A miscommunication last Friday left Boston Celtics second-year swingman James Young at an airport in San Antonio waiting to board a flight back to New England in order to join the D-League's Maine Red Claws for their weekend doubleheader against the visiting Erie BayHawks.
The Celtics even sent out a press release noting Young had been optioned back to the D-League. But when word filtered back to Brad Stevens, the Celtics' coach wondered if it would be better to have Young stay for the end of Boston's five-game trip in case the team needed emergency depth. He was fetched from the airport before boarding his flight.

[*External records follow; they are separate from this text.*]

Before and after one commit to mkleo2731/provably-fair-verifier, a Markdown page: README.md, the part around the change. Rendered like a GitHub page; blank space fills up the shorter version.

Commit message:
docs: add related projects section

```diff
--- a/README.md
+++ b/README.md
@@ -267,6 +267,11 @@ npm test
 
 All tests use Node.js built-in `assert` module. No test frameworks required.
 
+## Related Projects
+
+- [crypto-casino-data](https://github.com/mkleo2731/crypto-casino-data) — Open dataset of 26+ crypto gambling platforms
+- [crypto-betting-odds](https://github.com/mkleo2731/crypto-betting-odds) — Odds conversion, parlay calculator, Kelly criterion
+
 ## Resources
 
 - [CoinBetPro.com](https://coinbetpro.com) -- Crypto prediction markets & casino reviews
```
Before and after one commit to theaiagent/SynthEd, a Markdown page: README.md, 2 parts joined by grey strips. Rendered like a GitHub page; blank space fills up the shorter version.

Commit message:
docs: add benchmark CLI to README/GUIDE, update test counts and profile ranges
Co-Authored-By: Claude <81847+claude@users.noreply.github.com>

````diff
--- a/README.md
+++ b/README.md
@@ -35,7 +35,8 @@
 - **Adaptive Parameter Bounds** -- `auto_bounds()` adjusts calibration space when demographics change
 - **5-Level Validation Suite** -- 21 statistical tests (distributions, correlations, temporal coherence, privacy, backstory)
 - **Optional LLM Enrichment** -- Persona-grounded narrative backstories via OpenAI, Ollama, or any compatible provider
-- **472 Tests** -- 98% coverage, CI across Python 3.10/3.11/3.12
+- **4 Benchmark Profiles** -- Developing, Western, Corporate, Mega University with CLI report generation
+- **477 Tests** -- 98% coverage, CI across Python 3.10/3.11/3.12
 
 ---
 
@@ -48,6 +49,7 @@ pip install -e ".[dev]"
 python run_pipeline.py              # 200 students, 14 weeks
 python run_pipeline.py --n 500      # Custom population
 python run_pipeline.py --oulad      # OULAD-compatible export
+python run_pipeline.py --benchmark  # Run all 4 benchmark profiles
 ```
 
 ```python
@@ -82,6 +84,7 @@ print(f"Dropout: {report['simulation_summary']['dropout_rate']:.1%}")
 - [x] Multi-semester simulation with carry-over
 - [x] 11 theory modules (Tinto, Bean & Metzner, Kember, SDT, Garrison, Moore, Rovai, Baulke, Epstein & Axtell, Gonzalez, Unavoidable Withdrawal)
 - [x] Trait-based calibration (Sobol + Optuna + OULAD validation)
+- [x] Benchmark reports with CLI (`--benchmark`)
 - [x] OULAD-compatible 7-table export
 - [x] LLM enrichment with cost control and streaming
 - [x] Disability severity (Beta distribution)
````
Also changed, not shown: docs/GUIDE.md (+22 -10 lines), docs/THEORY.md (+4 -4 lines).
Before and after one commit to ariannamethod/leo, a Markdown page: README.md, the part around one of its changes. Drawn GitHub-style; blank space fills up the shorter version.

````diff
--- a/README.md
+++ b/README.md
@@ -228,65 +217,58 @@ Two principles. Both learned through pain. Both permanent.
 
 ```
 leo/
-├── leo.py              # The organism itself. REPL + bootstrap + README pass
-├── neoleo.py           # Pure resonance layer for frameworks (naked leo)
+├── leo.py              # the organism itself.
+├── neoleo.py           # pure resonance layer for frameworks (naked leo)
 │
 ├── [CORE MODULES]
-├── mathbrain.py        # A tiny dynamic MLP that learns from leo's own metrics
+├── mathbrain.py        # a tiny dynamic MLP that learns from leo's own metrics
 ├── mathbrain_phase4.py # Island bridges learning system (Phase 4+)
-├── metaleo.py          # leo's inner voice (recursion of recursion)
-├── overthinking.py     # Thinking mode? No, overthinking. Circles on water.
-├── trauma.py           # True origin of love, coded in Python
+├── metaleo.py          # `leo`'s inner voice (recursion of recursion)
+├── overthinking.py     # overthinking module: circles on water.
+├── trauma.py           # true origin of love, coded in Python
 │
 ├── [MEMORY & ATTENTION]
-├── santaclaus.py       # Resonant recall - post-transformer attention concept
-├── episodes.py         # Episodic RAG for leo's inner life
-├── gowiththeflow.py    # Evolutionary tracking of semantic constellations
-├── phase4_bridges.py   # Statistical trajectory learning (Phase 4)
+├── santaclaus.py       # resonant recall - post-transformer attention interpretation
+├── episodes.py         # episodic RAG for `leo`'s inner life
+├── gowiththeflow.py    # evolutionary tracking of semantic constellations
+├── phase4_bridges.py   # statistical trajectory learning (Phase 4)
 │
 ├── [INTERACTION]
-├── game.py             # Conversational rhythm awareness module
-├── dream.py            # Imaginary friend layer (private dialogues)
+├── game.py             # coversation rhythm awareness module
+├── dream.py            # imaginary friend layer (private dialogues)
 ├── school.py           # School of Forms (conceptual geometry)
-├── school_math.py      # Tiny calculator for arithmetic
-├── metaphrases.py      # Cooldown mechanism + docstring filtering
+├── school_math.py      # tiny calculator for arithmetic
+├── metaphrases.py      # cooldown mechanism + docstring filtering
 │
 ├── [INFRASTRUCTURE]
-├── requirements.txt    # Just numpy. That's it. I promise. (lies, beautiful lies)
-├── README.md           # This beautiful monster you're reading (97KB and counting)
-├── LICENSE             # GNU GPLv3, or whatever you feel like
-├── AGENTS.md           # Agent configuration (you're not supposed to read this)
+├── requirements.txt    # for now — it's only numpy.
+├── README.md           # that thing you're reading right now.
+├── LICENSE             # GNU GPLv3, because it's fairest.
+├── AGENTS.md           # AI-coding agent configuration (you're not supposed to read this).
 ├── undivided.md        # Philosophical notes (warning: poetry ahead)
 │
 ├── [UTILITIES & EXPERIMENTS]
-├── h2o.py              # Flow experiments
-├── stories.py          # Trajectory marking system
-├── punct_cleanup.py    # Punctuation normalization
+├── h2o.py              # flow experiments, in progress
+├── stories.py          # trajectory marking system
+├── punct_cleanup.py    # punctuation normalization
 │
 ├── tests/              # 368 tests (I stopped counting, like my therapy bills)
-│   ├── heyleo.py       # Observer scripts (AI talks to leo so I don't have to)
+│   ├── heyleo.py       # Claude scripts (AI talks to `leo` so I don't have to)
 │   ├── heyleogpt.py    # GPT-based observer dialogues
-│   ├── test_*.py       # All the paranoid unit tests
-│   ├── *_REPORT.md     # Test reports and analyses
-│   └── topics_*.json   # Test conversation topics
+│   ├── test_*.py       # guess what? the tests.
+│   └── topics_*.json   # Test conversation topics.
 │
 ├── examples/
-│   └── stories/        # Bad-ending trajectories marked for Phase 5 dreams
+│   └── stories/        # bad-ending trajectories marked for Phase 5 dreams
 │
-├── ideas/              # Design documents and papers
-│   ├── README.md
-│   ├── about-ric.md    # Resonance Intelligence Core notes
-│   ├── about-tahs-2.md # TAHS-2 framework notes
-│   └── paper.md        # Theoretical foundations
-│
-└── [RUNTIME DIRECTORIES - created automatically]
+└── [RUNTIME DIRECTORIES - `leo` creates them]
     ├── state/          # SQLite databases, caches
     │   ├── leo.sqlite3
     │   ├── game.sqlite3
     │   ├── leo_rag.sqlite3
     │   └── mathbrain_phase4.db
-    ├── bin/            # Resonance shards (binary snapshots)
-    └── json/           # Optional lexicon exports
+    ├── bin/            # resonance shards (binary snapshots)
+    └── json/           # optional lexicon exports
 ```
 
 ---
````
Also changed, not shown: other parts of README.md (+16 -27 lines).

With Boston already thin on backcourt depth, rookie R.J. Hunter tweaked his hip during Sunday's practice and was unavailable Monday. Looking to add some size to Boston's perimeter defense, Stevens elected to lean on Young, who responded with maybe his best two-way game as a pro.
Consider this: Young, pegged primarily as a behind-the-arc sharpshooter, missed all three 3-pointers he put up, but had a couple of strong drives at the basket -- including a late third-quarter layup -- and used his length to disrupt on the defensive end. He finished with a modest stat line (four points, three rebounds, two assists and a steal), but gave Boston 13 quality second-half minutes.
"James has had a rough go about it because there have been times when he hasn’t played as well and R.J. and [rookie] Terry [Rozier] actually came in and have done a lot of good things for us on given nights," Stevens said. "It’s been tough. But [Young has] just kinda stayed the course and he’s worked. I’ve kinda sensed that, on this trip, he’s just ready. And I don’t know why I say that. I thought he played well in practice, I thought he shot the heck out of it every time I’ve watched. Then we needed a body. I just felt like with their big guards and the fact that we were [switching on screens on Ryan Anderson], he made the most sense."
Late in the third quarter, after the Pelicans had trimmed their deficit from 22 to 13, Young raced ahead after a New Orleans make and was rewarded by receiving a long feed as the Pelicans scrambled back. Young used a little hesitation move to get into the paint and produced a nice left-handed finish over Dante Cunningham.
Early in the fourth quarter, Young got switched on to big man Anthony Davis after getting snagged on a pick-and-roll, but managed to use his long arms to deflect a pass back to Davis in the paint. Despite getting twisted around, Young managed to get the loose ball and started a break the other way before feeding Evan Turner for a layup.
Stevens singled out both sequences as key plays in preventing the Pelicans from making a sustained second-half run.
For the season, Young had played only nine minutes in four appearances before Monday's game. Rookie Hunter had leapfrogged him on Boston's backcourt depth chart early in the year. Young, the No. 17 pick in the 2014 draft, left some Celtics fans exasperated when he deemed himself unavailable late in a lopsided game last month after sleeping on his shoulder wrong.
Regardless, Stevens offered strong praise for Young's development in recent days. Young got a couple of trash-time cameos on this trip, and Stevens went to him to start the second quarter Monday, then came back with Young for a 10-plus minute stint spanning into the fourth quarter.
Is it time to jump back on the Young hype train? If Hunter is healthy, Young's role seemingly remains limited, but Boston's lack of backcourt depth is still going to give Young opportunities. Young might just as soon be optioned back to Maine for an eighth time this season, but Monday's game was an encouraging sign in his development. It will give Stevens additional confidence to go to him in similar situations.
Stevens has often emphasized that Boston will lean on all 15 of its players at one point or another this season and that everyone must stay ready. Young responded well when his number was called Monday.
Not bad for a guy who might have been practicing with the Red Claws on Monday if Stevens hadn't played it safe and elected to keep him on the trip.